Point Austin: Campaign Summer Fun
On the road to 10-1, races begin to take shape
What a difference a day makes.
That's true in politics as in romance, as I learned again Tuesday afternoon. No sooner had I updated the Chronicle's master list of mayoral and City Council candidates, current as of that morning – when three more candidates filed campaign treasurer designations. (As soon as I escape Wednesday's press deadline, I'll return to that task.) By rough and certainly transitory count, that makes 52 semi-official Council candidates – CTDs are only the first step, as official filing for the offices doesn't begin until July 21 – with another half-dozen likely to declare in the next few days. (See "The Road to 10-1 ... Is Getting Crowded," on our Elections page, austinchronicle.com/elections.)
Add the four semi-official mayoral candidates – and a likely fifth, Mayor Pro Tem Sheryl Cole, apparently ready to declare any day now – and we've got a cornucopia of would-be public officials in the Austin mix, certainly a testimony to the citywide energy unleashed by the new single-member district system. As I've written before, the more the merrier – it's undeniably a good thing that more folks become engaged with our municipal issues, although I also hope that the turnout of November voters will be at least proportional, in each district, to the number of balloted candidates.
We might well find over time that the shift from spring to fall – and from perhaps 40,000 to 200,000 voters – has a more profound effect on our local politics than the districting system itself. In this first round, because of the sheer number of potential candidates, the shift is almost certain to result in mid-December run-offs in several races – and the distinct possibility that those much smaller run-offs could devolve into the same old neighborhoods and voters determining the final outcomes.
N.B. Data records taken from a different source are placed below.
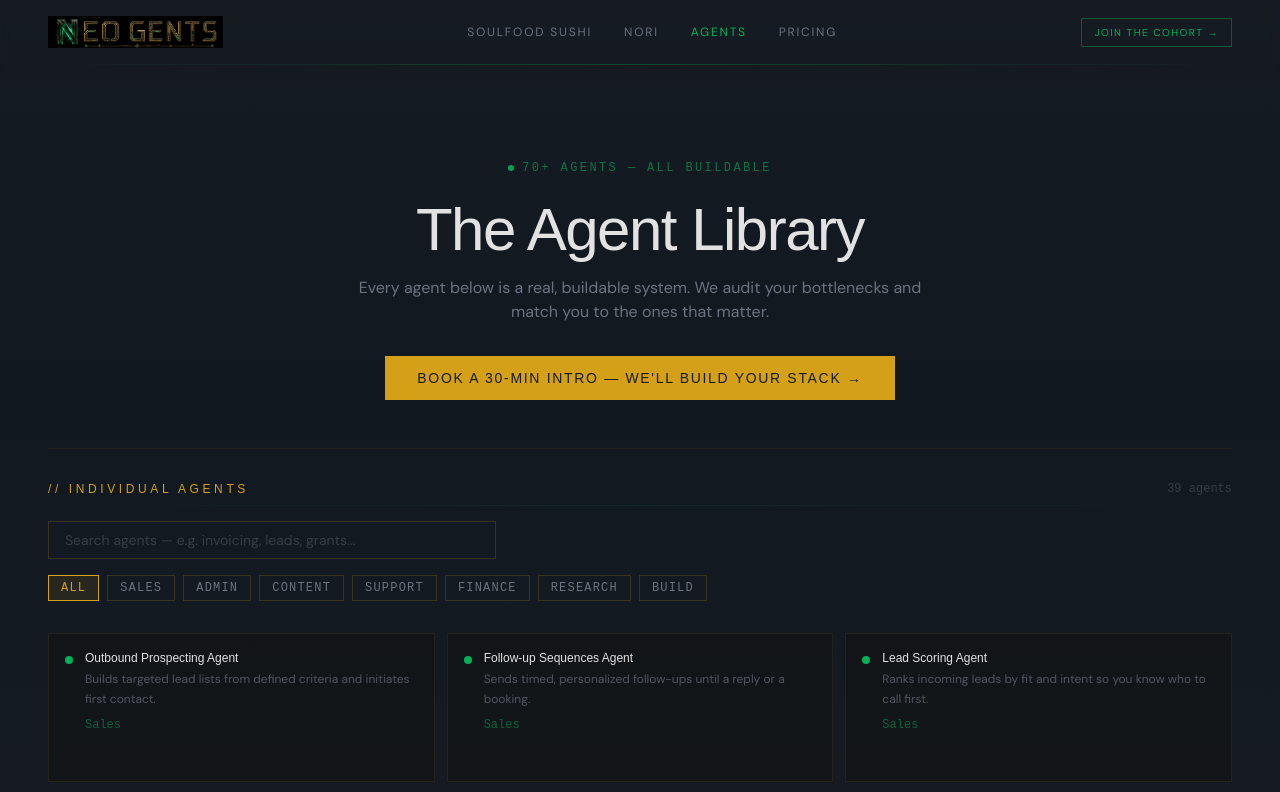
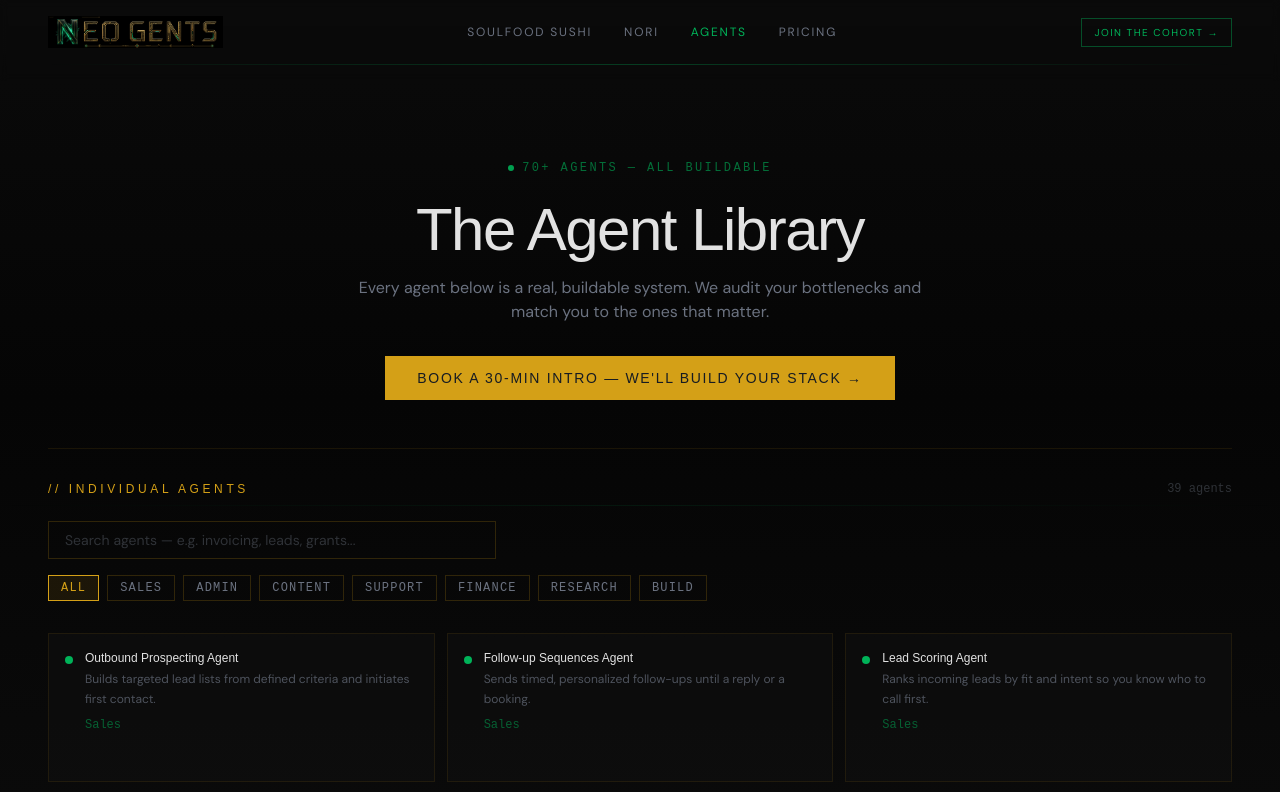
Before and after one commit to neogents-ai/neo-gents-website, a React (Vite) app: page /agents in a window 1280 px wide. Shown: the top 792 px of the page. Built offline with nearby package versions, Linux system fonts and the light colour scheme.

Commit message:
fix: remove blue-grey fog tint site-wide
- Replace blue-grey orb/particles in CaveBackground with gold/green tones

- Change top/bottom fog gradients from #161b22 to #0a0a0a

- Neutralize Agents, Pricing, and Persona page backgrounds to #0a0a0a

```diff
--- a/src/components/CaveBackground.tsx
+++ b/src/components/CaveBackground.tsx
@@ -10,14 +10,13 @@ const PARTICLES = Array.from({ length: 26 }, (_, i) => ({
   color:
     i % 3 === 0 ? 'rgba(0,179,89,0.65)'
     : i % 3 === 1 ? 'rgba(212,160,23,0.48)'
-    : 'rgba(30,41,59,0.55)',
+    : 'rgba(212,160,23,0.25)',
 }))
 
 const ORBS = [
-  { x: '10%', y: '72%', color: 'rgba(0,179,89,0.18)',   size: 420 },
-  { x: '34%', y: '58%', color: 'rgba(212,160,23,0.14)', size: 360 },
-  { x: '63%', y: '48%', color: 'rgba(30,41,59,0.25)',   size: 340 },
-  { x: '86%', y: '38%', color: 'rgba(0,179,89,0.12)',   size: 300 },
+  { x: '10%', y: '72%', color: 'rgba(0,179,89,0.12)',   size: 420 },
+  { x: '34%', y: '58%', color: 'rgba(212,160,23,0.10)', size: 360 },
+  { x: '86%', y: '38%', color: 'rgba(0,179,89,0.08)',   size: 300 },
 ]
 
 export default function CaveBackground() {
@@ -122,13 +121,13 @@ export default function CaveBackground() {
       {/* Top fog */}
       <div
         className="absolute top-0 left-0 right-0"
-        style={{ height: '14%', background: 'linear-gradient(to bottom, #161b22, transparent)' }}
+        style={{ height: '14%', background: 'linear-gradient(to bottom, #0a0a0a, transparent)' }}
       />
 
       {/* Bottom fog */}
       <div
         className="absolute bottom-0 left-0 right-0"
-        style={{ height: '12%', background: 'linear-gradient(to top, #161b22, transparent)' }}
+        style={{ height: '12%', background: 'linear-gradient(to top, #0a0a0a, transparent)' }}
       />
 
       <div className="scanline-green" />
--- a/src/pages/AgentsPage.tsx
+++ b/src/pages/AgentsPage.tsx
@@ -25,7 +25,7 @@ export default function AgentsPage() {
       </div>
       <div
         className="fixed inset-0 pointer-events-none"
-        style={{ background: 'linear-gradient(180deg, #161b22 0%, #111820 50%, #161b22 100%)' }}
+        style={{ background: 'linear-gradient(180deg, #0a0a0a 0%, #050505 50%, #0a0a0a 100%)' }}
       />
 
       <div className="relative z-10 max-w-7xl mx-auto px-6 md:px-12 pb-24">
--- a/src/pages/PersonaPage.tsx
+++ b/src/pages/PersonaPage.tsx
@@ -36,7 +36,7 @@ export default function PersonaPage({ persona }: Props) {
       <div
         className="fixed inset-0 pointer-events-none"
         style={{
-          background: `radial-gradient(ellipse 50% 40% at 50% 0%, ${persona.glowColor} 0%, transparent 70%), linear-gradient(180deg, #161b22 0%, #111820 50%, #161b22 100%)`,
+          background: `radial-gradient(ellipse 50% 40% at 50% 0%, ${persona.glowColor} 0%, transparent 70%), linear-gradient(180deg, #0a0a0a 0%, #050505 50%, #0a0a0a 100%)`,
         }}
       />
 
--- a/src/pages/PricingPage.tsx
+++ b/src/pages/PricingPage.tsx
@@ -84,7 +84,7 @@ export default function PricingPage() {
       <div
         className="fixed inset-0 pointer-events-none"
         style={{
-          background: 'radial-gradient(ellipse 60% 40% at 50% 0%, rgba(22,27,34,0.35) 0%, transparent 70%), #161b22',
+          background: 'radial-gradient(ellipse 60% 40% at 50% 0%, rgba(10,10,10,0.8) 0%, transparent 70%), #0a0a0a',
         }}
       />
 
```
It's still very early, and candidates have just begun holding "kick-offs" of one kind or another in consort with the start of the fundraising season on May 8. But a few things are being established. At the mayoral level, relatively unknown Steve Adler is defining himself as the bearer of a "New Way Forward" – ostensibly different from City Hall business-as-usual – and hoping to parlay his background as a civil rights and property attorney and philanthropist into a broad coalition of voters. Adler holds the advantage – and disadvantage – of having no immediate political record, the precisely opposite situation of Council Member Mike Martinez, who must both run on, and defend, his eight-year tenure on Council. (Presumably, the same will be true for Cole.) We're still learning about newcomers Todd Phelps and Randall Stephens, largely outside those traditional public policy circles altogether.
In the Council races, the sheer numbers are daunting. Although some of these folks appear to be wide-eyed hobbyists, apparently convinced that running for Council is as easy as block-walking in the Texas summer sun, quite a few grassroots activists should have a better handle on the real work involved. Three of the "minority voter opportunity" districts (1, 3, 4) are burgeoning with candidates of varying credentials – and the other, District 2, is currently a strong match between former firefighter and assistant attorney general Delia Garza with small-businessman and Dove Springs advocate Edward Reyes.
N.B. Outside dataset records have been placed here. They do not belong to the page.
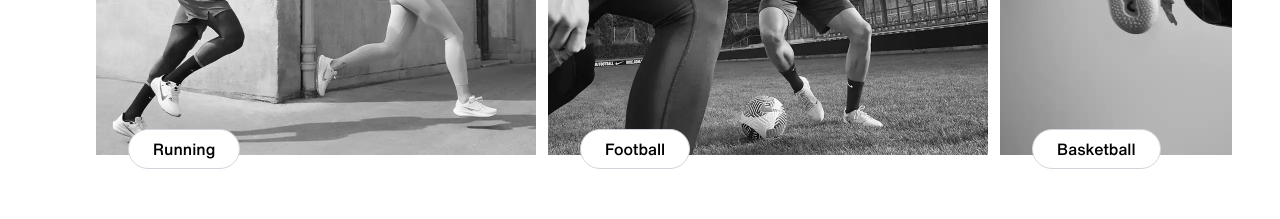
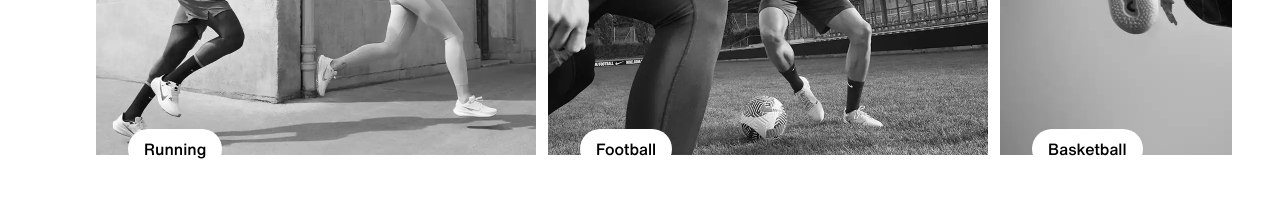
Before and after one commit to rach-syahputra/fake-nike, a Next.js app: page / in a window 1280 px wide. Shown: the part 940-1159 px from the top of the page. Built offline with nearby package versions, Linux system fonts and the light colour scheme; no server answers.

Commit message:
feat: add variant for Button component

```diff
--- a/src/app/(main)/_components/ShopBySport.tsx
+++ b/src/app/(main)/_components/ShopBySport.tsx
@@ -65,10 +65,7 @@ export default function ShopBySport() {
               className='h-auto w-full bg-gray-200'
               alt='Sport image'
             />
-            <Button
-              variant='outline'
-              className='absolute bottom-4 left-8 hover:border-gray-300 hover:bg-gray-300'
-            >
+            <Button variant='white' className='absolute bottom-4 left-8'>
               {sport.label}
             </Button>
           </Link>
--- a/src/components/elements/Button.tsx
+++ b/src/components/elements/Button.tsx
@@ -5,7 +5,7 @@ import { cn } from '@/lib/utils'
 type ButtonProps = {
   type?: 'button' | 'submit'
   className?: string
-  variant?: 'default' | 'secondary' | 'outline'
+  variant?: 'default' | 'secondary' | 'outline' | 'white'
   onClick?: () => void
   disabled?: boolean
   children: React.ReactNode
@@ -25,12 +25,13 @@ export default function Button({
       onClick={onClick}
       disabled={disabled}
       className={cn(
-        'h-10 w-fit text-nowrap rounded-full px-6 font-medium',
+        'h-10 w-fit text-nowrap rounded-full px-4 font-medium',
         {
           'bg-black text-white hover:bg-opacity-60': variant === 'default',
           'text-black hover:text-gray-500': variant === 'secondary',
           'border border-gray-300 bg-white text-black hover:border-black':
             variant === 'outline',
+          'bg-white text-black hover:bg-gray-300': variant === 'white',
           'bg-opacity-60': disabled
         },
         className
```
District 3 features 10 announced candidates, including the long-simmering intrafamilia battle between PODER's Susana Almanza and her brother, Cesar Chavez neighborhood advocate Sabino "Pio" Renteria. District 4 also lists 10 candidates, including several veteran community activists – and merits a rare shout-out to former candidate Chelsea Brass who, when she learned another candidate (Katrina Daniel) shared a quite similar background and policy positions, bowed out and endorsed her opponent. (Brass might be too sensible to be a politician.)
District 9 (central city) matches the only two Council incumbents (Chris Riley and Kathie Tovo), plus newcomer Erin McGann; and the far west races (6, 8, and 10), in these officially nonpartisan campaigns, include several Republicans who will make the not unreasonable argument that City Hall "diversity" should be political as well as ethnic. We'll see.
Early on, there's less to distinguish candidates on the "issue" scale, as nearly everyone has been citing variations on "affordability, traffic, water, public safety, education" as the themes he or she is most likely to focus on in the coming campaign. "Throwing out the bums" at City Hall will certainly be a subtext, although the recent Zandan poll indicating Austinites are, on the whole, fairly satisfied with their city might somewhat diminish that emphasis (although satisfied people are, lamentably, the ones least likely to vote). I won't embarrass by name – yet – one candidate who announced last week that he will seek to lower property taxes, hire more police officers, and acquire more parks for his district, because he's far from the only would-be council member who will promise to deliver that magic act from the dais.
I do recommend that candidates spend a good deal of time watching incumbent council members wrestle with the Fiscal Year 2015 budget, as they attempt to lower property taxes, hire more police officers, and maintain city parks, libraries, and social services. I promise: It ain't as easy as block-walking in the Texas summer sun.